As much as I detest all of that time and money wasted on useless monoculture, I live in a community and letting dandelions, thistles and other obnoxious forms of plant life use my lawn as a staging area for a neighborhood invasion is unacceptable. And I suppose there is some benefit to the extra CO2 the nasty little stalks of grass suck up.
Part of this inner indifference to lawn care is history. I grew up in a desert, and we had cactus as our landscaping — cactus and crab grass. But the grass only grew when the rains came. The rest of the year it was dormant. And even when it was green and growing, it was only the backyard, which was very small.
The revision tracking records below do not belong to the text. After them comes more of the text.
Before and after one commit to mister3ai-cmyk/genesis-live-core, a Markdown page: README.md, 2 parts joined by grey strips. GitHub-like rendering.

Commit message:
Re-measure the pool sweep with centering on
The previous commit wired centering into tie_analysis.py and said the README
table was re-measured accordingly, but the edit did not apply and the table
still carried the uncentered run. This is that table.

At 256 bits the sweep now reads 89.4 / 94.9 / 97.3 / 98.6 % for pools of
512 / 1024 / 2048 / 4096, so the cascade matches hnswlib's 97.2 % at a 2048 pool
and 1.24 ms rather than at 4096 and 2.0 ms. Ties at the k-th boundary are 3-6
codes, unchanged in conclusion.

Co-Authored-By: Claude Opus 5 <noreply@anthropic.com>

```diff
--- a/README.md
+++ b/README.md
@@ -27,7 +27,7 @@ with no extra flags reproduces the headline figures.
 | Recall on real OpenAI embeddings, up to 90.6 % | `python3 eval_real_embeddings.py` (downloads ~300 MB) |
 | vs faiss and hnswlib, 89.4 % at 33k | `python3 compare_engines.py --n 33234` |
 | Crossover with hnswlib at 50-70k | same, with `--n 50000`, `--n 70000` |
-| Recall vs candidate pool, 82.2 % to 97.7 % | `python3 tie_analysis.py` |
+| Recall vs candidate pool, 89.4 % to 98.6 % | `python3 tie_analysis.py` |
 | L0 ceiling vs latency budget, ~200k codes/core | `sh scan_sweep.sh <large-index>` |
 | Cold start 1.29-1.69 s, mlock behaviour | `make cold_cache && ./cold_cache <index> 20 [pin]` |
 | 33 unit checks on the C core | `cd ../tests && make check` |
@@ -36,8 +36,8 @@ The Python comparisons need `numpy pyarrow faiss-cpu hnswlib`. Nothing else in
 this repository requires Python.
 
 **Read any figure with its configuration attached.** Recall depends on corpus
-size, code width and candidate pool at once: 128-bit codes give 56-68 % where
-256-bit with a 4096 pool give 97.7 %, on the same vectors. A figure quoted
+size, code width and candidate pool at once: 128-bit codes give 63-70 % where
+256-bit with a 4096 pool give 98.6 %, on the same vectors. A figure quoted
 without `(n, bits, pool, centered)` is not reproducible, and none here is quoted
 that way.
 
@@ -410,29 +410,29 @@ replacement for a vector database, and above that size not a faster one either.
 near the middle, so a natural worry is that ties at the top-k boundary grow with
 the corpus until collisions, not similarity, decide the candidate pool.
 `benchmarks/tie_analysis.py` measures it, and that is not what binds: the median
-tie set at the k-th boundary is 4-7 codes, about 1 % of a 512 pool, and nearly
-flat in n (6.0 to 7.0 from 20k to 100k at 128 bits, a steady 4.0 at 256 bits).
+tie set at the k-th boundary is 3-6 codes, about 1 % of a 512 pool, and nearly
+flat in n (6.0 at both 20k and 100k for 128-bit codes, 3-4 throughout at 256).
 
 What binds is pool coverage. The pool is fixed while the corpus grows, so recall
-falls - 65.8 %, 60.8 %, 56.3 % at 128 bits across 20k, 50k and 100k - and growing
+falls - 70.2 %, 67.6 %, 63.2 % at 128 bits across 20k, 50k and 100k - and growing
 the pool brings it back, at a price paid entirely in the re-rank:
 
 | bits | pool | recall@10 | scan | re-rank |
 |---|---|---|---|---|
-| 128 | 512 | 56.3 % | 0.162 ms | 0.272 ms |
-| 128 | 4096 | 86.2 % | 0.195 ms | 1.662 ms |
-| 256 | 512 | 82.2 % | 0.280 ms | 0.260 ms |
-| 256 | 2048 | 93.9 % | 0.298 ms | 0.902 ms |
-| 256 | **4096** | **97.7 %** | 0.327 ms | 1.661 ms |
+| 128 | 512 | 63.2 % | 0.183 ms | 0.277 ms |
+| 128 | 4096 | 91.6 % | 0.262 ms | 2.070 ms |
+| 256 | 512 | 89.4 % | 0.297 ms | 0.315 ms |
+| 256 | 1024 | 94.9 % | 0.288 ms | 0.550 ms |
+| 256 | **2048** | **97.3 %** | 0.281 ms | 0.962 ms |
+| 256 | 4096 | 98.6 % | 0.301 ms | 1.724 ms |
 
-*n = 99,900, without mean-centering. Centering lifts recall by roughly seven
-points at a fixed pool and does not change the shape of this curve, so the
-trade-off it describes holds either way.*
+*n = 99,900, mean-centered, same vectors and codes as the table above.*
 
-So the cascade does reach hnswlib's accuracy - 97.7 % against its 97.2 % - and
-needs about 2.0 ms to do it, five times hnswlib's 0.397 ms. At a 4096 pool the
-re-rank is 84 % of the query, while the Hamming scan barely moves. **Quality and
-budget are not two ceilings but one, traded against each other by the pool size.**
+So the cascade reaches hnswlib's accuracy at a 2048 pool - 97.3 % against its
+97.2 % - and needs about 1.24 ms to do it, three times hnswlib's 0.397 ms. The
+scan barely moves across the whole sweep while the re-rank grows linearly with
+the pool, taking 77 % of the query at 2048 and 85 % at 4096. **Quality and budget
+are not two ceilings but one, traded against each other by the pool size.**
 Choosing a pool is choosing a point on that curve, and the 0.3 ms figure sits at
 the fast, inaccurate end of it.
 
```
I could easily mow it with a manual push mower in about 20 minutes.
Since I was a teenager at the time, though, I usually made sure it looked harder and took longer. That way mowing the lawn got me out of weed pulling, a far more obnoxious chore.
If there’s one thing I wish was different about the way I alternately deal with and ignore the lawn, I wish I could find someone local to take care of it (the lawn service is based out-of-town) who would aerate and roll as needed, and would also be as attentive to environmental issues — like excess fertilizer and herbicide runoff — as I would prefer.
I pay for chemicals because the alternative would require even more attention, not because I believe in “better living through chemistry” when it comes to lawn care. And as I pointed out already in this column, I have a more than full-time job elsewhere.
Eventually I want to get rid of as much of the lawn as possible. Rain gardens. Native vegetation. More vegetable beds. I have plans. But they’ll have to wait awhile. For now, it’s a monoculture. And I’ll do my best to make sure it stays green and free of weeds.
David Rask Behling teaches at Waldorf College in Forest City, Iowa, and lives with his wife and children in Albert Lea.